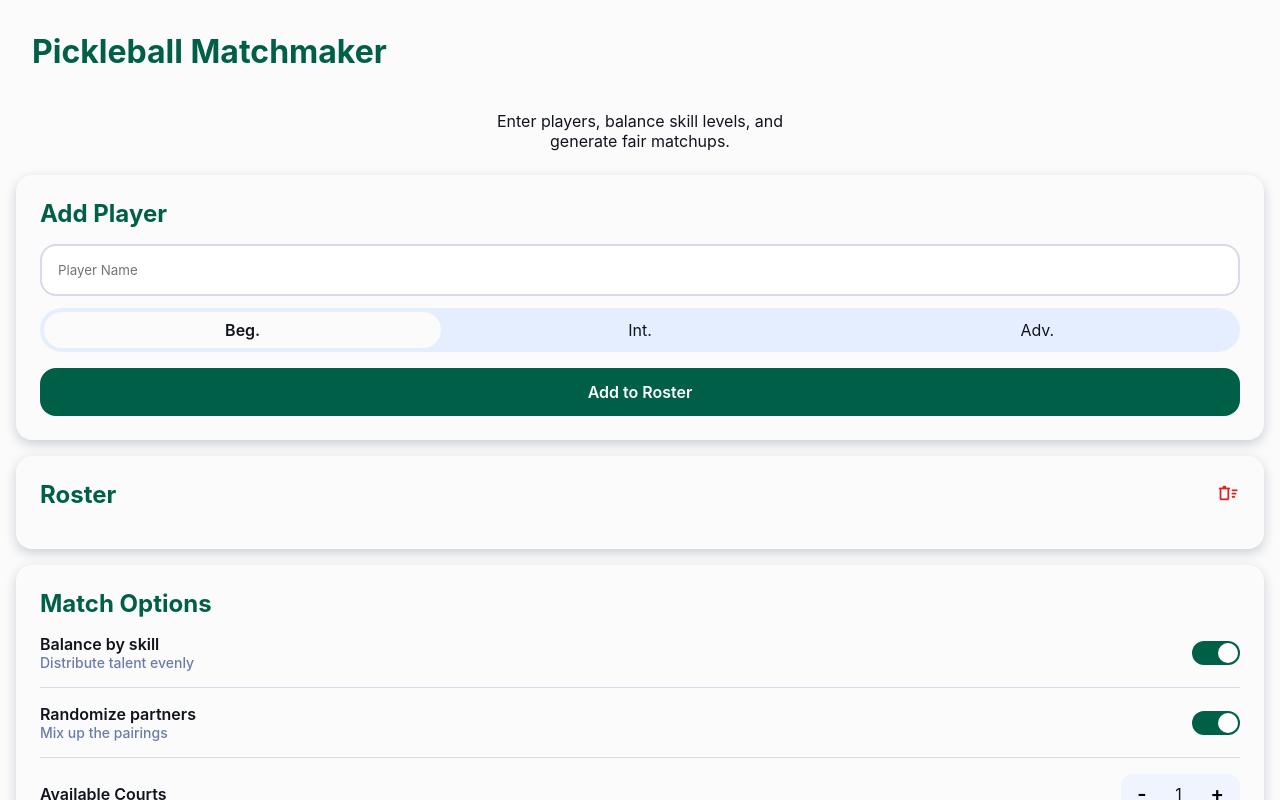
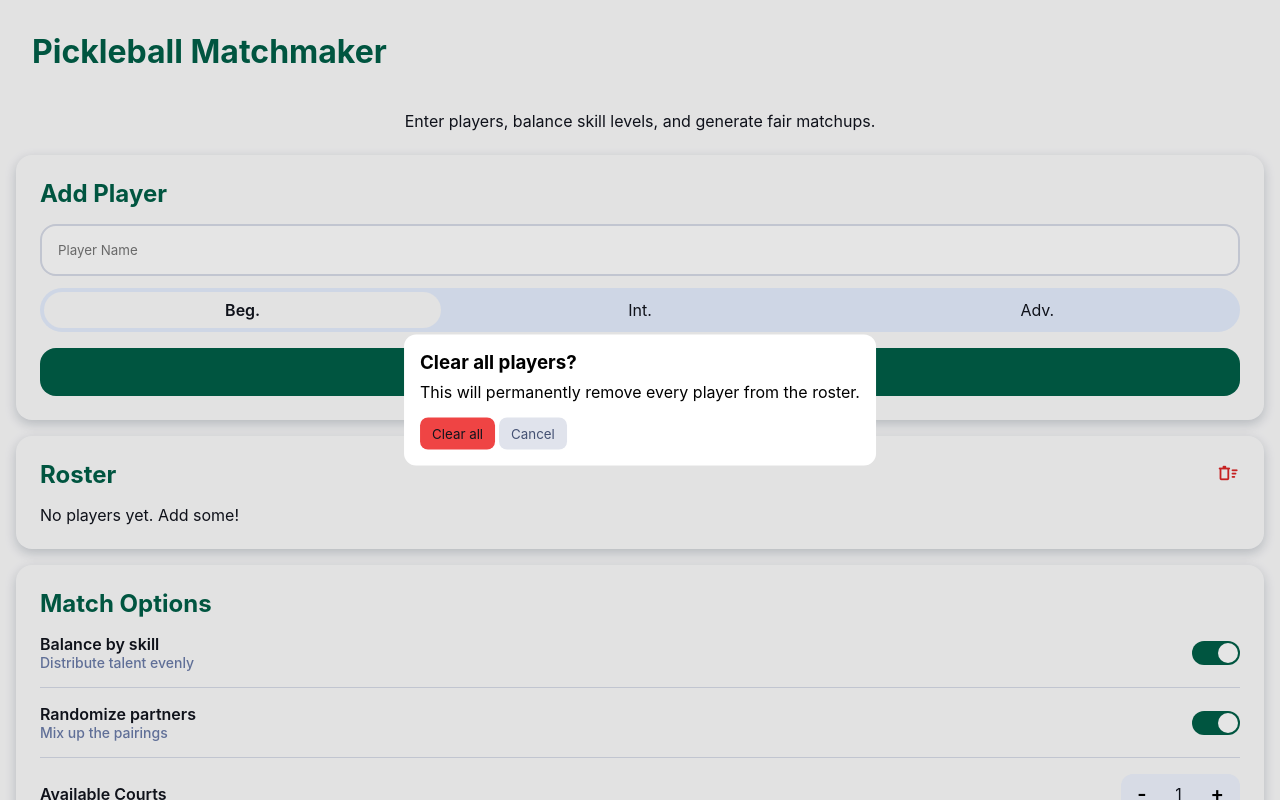
Before and after one commit to milesMejala/pickleball-matchmaker, a React (Vite) app: page / in a window 1280 px wide. Both pictures are taken after a click on the button "delete_sweep". Shown: the top 800 px of the page. Built offline with nearby package versions, Linux system fonts and the light colour scheme.

Commit message:
refactor: modularize Matchups component and add confirmation dialog to roster clearing

```diff
--- a/src/App.css
+++ b/src/App.css
@@ -72,7 +72,7 @@ h1 {
 }
 
 .intro-text {
-    width: 18rem;
+    min-width: 18rem;
     margin: 1.5rem auto 1.5rem auto;
     text-align: center;
     color: var(--neutrals-900)
@@ -89,34 +89,3 @@ h1 {
     color: white;
     cursor: pointer;
 }
-
-.round-card {
-    background: var(--neutrals-100);
-    border-radius: 16px;
-    padding: 1rem;
-    margin-bottom: 1rem;
-}
-
-.round-title {
-    color: var(--primary-600);
-    margin-bottom: 0.75rem;
-    font-size: 1.2rem;
-}
-
-.sitting-out {
-    display: flex;
-    align-items: center;
-    gap: 0.5rem;
-    padding: 0.75rem 1rem;
-    margin-top: 0.5rem;
-    background: var(--secondary-100);
-    border-radius: 10px;
-    font-size: 0.9rem;
-    color: var(--neutrals-700);
-}
-
-.sitting-out-label {
-    font-weight: 600;
-    color: var(--neutrals-800);
-    white-space: nowrap;
-}
--- a/src/App.jsx
+++ b/src/App.jsx
@@ -1,6 +1,7 @@
 import AddPlayer from "./components/AddPlayer";
 import Roster from "./components/Roster";
 import GenerateMatchups from "./components/GenerateMatchups";
+import Matchups from "./components/Matchups";
 import "./App.css";
 
 import { useState } from "react";
@@ -49,29 +50,25 @@ function App() {
       pool = shuffle(pool)
     }
 
-    if (balanceBySkill) {
-      pool.sort((a, b) => skillClass[a.skill] - skillClass[b.skill])
-    }
-
     const playersPerRound = numberOfCourts * 4
     const rounds = []
-    const remaining = [...pool]
 
     // Generate enough rounds so every player gets to play at least once
     const usedIds = new Set()
 
     while (usedIds.size < pool.length) {
       // Prioritize players who haven't played yet, then fill with others
-      const notYetPlayed = remaining.filter(p => !usedIds.has(p.id))
-      const alreadyPlayed = remaining.filter(p => usedIds.has(p.id))
+      const notYetPlayed = []
+      const alreadyPlayed = []
+      for (const p of pool) {
+        if (usedIds.has(p.id)) alreadyPlayed.push(p)
+        else notYetPlayed.push(p)
+      }
 
       // Select players for this round: unplayed first, then fill remaining spots
-      let roundPlayers = [...notYetPlayed]
-      if (roundPlayers.length < playersPerRound) {
-        roundPlayers = [...roundPlayers, ...alreadyPlayed.slice(0, playersPerRound - roundPlayers.length)]
-      } else {
-        roundPlayers = roundPlayers.slice(0, playersPerRound)
-      }
+      const roundPlayers = notYetPlayed.length >= playersPerRound
+        ? notYetPlayed.slice(0, playersPerRound)
+        : [...notYetPlayed, ...alreadyPlayed.slice(0, playersPerRound - notYetPlayed.length)]
 
       // Need at least 4 players to form a match
       if (roundPlayers.length < 4) break
@@ -135,7 +132,7 @@ function App() {
       <h1>Pickleball Matchmaker</h1>
       <p className="intro-text">Enter players, balance skill levels, and generate fair matchups.</p>
       <AddPlayer onAddPlayer={addPlayer} />
-      <Roster players={players} skillClass={skillClass} onRemovePlayer={removePlayer} onRemoveAll={removeAll}/>
+      <Roster players={players} onRemovePlayer={removePlayer} onRemoveAll={removeAll}/>
       <GenerateMatchups
         numberOfCourts={numberOfCourts}
         onSetNumberOfCourts={setNumberOfCourts}
@@ -145,40 +142,7 @@ function App() {
         onSetRandomize={setRandomize}
       />
       <button className="generate-matchups-btn" onClick={handleGenerate}>Generate Matchups</button>
-      {matchups.length > 0 && (
-        <section className="matchups-results">
-          <h2>Matchups</h2>
-          {matchups.map((round) => (
-            <div key={round.id} className="round-card">
-              <h3 className="round-title">Round {round.roundNumber}</h3>
-              {round.courts.map((court, courtIndex) => (
-                <div key={court.id} className="court-card">
-                  <h4>Court {courtIndex + 1}</h4>
-                  <div className="court-teams">
-                    <div className="team">
-                      <span className="team-label">Team A</span>
-                      <span>{court.teamA.player1.name} ({court.teamA.player1.skill})</span>
-                      <span>{court.teamA.player2.name} ({court.teamA.player2.skill})</span>
-                    </div>
-                    <span className="vs">vs</span>
-                    <div className="team">
-                      <span className="team-label">Team B</span>
-                      <span>{court.teamB.player1.name} ({court.teamB.player1.skill})</span>
-                      <span>{court.teamB.player2.name} ({court.teamB.player2.skill})</span>
-                    </div>
-                  </div>
-                </div>
-              ))}
-              {round.sittingOut.length > 0 && (
-                <div className="sitting-out">
-                  <span className="sitting-out-label">Sitting out:</span>
-                  <span>{round.sittingOut.map(p => p.name).join(', ')}</span>
-                </div>
-              )}
-            </div>
-          ))}
-        </section>
-      )}
+      {matchups.length > 0 && <Matchups matchups={matchups}/>}
     </div>
   );
 }
--- /dev/null
+++ b/src/components/Matchups.jsx
@@ -0,0 +1,38 @@
+import "../css/Matchups.css";
+
+export default function Matchups({matchups}) {
+    return (
+        <section className="matchups-results">
+          <h2>Matchups</h2>
+          {matchups.map((round) => (
+            <div key={round.id} className="round-card">
+              <h3 className="round-title">Round {round.roundNumber}</h3>
+              {round.courts.map((court, courtIndex) => (
+                <div key={court.id} className="court-card">
+                  <h4>Court {courtIndex + 1}</h4>
+                  <div className="court-teams">
+                    <div className="team">
+                      <span className="team-label">Team A</span>
+                      <span>{court.teamA.player1.name} ({court.teamA.player1.skill})</span>
+                      <span>{court.teamA.player2.name} ({court.teamA.player2.skill})</span>
+                    </div>
+                    <span className="vs">vs</span>
+                    <div className="team">
+                      <span className="team-label">Team B</span>
+                      <span>{court.teamB.player1.name} ({court.teamB.player1.skill})</span>
+                      <span>{court.teamB.player2.name} ({court.teamB.player2.skill})</span>
+                    </div>
+                  </div>
+                </div>
+              ))}
+              {round.sittingOut.length > 0 && (
+                <div className="sitting-out">
+                  <span className="sitting-out-label">Sitting out:</span>
+                  <span>{round.sittingOut.map(p => p.name).join(', ')}</span>
+                </div>
+              )}
+            </div>
+          ))}
+        </section>
+    )
+}
--- a/src/components/Roster.jsx
+++ b/src/components/Roster.jsx
@@ -1,6 +1,22 @@
+import { useRef } from "react";
 import "../css/Roster.css";
 
-export default function Roster({ players, onRemovePlayer, onRemoveAll, skillClass }) {
+export default function Roster({ players, onRemovePlayer, onRemoveAll }) {
+
+  const clearDialogRef = useRef(null)
+
+  function openClearDialog() {
+    clearDialogRef.current?.showModal()
+  }
+
+  function closeClearDialog() {
+    clearDialogRef.current?.close()
+  }
+
+  function handleClearAll() {
+    onRemoveAll()
+    closeClearDialog()
+  }
 
   return (
     <section className="roster-wrapper">
@@ -8,7 +24,7 @@ export default function Roster({ players, onRemovePlayer, onRemoveAll, skillClas
         <h2>Roster</h2>
         <button
           type="button"
-          onClick={() => onRemoveAll()}
+          onClick={openClearDialog}
           className="clear-all"
           aria-label="Delete all players"
           >
@@ -17,7 +33,8 @@ export default function Roster({ players, onRemovePlayer, onRemoveAll, skillClas
             </span>
         </button>
       </div>
-      {players.map((p) => (
+      {players.length > 0 ? (
+        players.map((p) => (
           <div key={p.id} className="player-wrapper">
             <div className="player-info">
               <span className="player-initial">{p.name.charAt(0).toUpperCase()}</span>
@@ -37,7 +54,43 @@ export default function Roster({ players, onRemovePlayer, onRemoveAll, skillClas
                 </span>
               </button>
           </div>
-      ))}
+        ))
+      ) : (
+        <p className="empty-roster">No players yet. Add some!</p>
+      )}
+
+      {/* the dialog element for clear all players */}
+      <dialog
+        ref={clearDialogRef}
+        className="clear-dialog"
+        aria-labelledby="clear-dialog-title"
+        aria-describedby="clear-dialog-description"
+      >
+        <div className="clear-dialog-content">
+          <h3>Clear all players?</h3>
+
+          <p>
+            This will permanently remove every player from the roster.
+          </p>
+
+          <div className="clear-dialog-actions">
+            <button
+              type="button"
+              className="dialog-confirm"
+              onClick={handleClearAll}
+            >
+              Clear all
+            </button>
+            <button
+              type="button"
+              className="dialog-cancel"
+              onClick={closeClearDialog}
+            >
+              Cancel
+            </button>
+          </div>
+        </div>
+      </dialog>
     </section>
   );
 }
--- /dev/null
+++ b/src/css/Matchups.css
@@ -0,0 +1,30 @@
+.round-card {
+    background: var(--neutrals-100);
+    border-radius: 16px;
+    padding: 1rem;
+    margin-bottom: 1rem;
+}
+
+.round-title {
+    color: var(--primary-600);
+    margin-bottom: 0.75rem;
+    font-size: 1.2rem;
+}
+
+.sitting-out {
+    display: flex;
+    align-items: center;
+    gap: 0.5rem;
+    padding: 0.75rem 1rem;
+    margin-top: 0.5rem;
+    background: var(--secondary-100);
+    border-radius: 10px;
+    font-size: 0.9rem;
+    color: var(--neutrals-700);
+}
+
+.sitting-out-label {
+    font-weight: 600;
+    color: var(--neutrals-800);
+    white-space: nowrap;
+}
--- a/src/css/Roster.css
+++ b/src/css/Roster.css
@@ -94,3 +94,45 @@
 .remove-player > span {
   color: var(--neutrals-600);
 }
+
+dialog {
+  min-width: 16rem;
+  border: none;
+  border-radius: 12px;
+  padding: 1rem;
+  position: fixed;
+  top: 50%;
+  left: 50%;
+  transform: translate(-50%, -50%);
+  margin: 0;
+}
+
+.clear-dialog-content > h3 {
+  margin: 0 0 0.5rem 0;
+}
+
+.clear-dialog-content > p {
+  margin: 0 0 1rem 0;
+}
+
+.clear-dialog-actions {
+  display: flex;
+  gap: 0.25rem;
+}
+
+.clear-dialog-actions > button {
+  border: none;
+  border-radius: 8px;
+  padding: 0.5rem 0.75rem;
+  cursor: pointer;
+}
+
+.dialog-confirm {
+  background: var(--error-500);
+  color: var(--neutrals-900);
+}
+
+.dialog-cancel {
+  background: var(--neutrals-200);
+  color: var(--neutrals-700);
+}
```
Lines whose indentation alone changed are shown as unchanged.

════════════════

- ACTIVITY:
Return the lines above that include the string "alreadyPlayed".

- RESPONSE AREA:
-      const alreadyPlayed = remaining.filter(p => usedIds.has(p.id))
+      const alreadyPlayed = []
+        if (usedIds.has(p.id)) alreadyPlayed.push(p)
-        roundPlayers = [...roundPlayers, ...alreadyPlayed.slice(0, playersPerRound - roundPlayers.length)]
+        : [...notYetPlayed, ...alreadyPlayed.slice(0, playersPerRound - notYetPlayed.length)]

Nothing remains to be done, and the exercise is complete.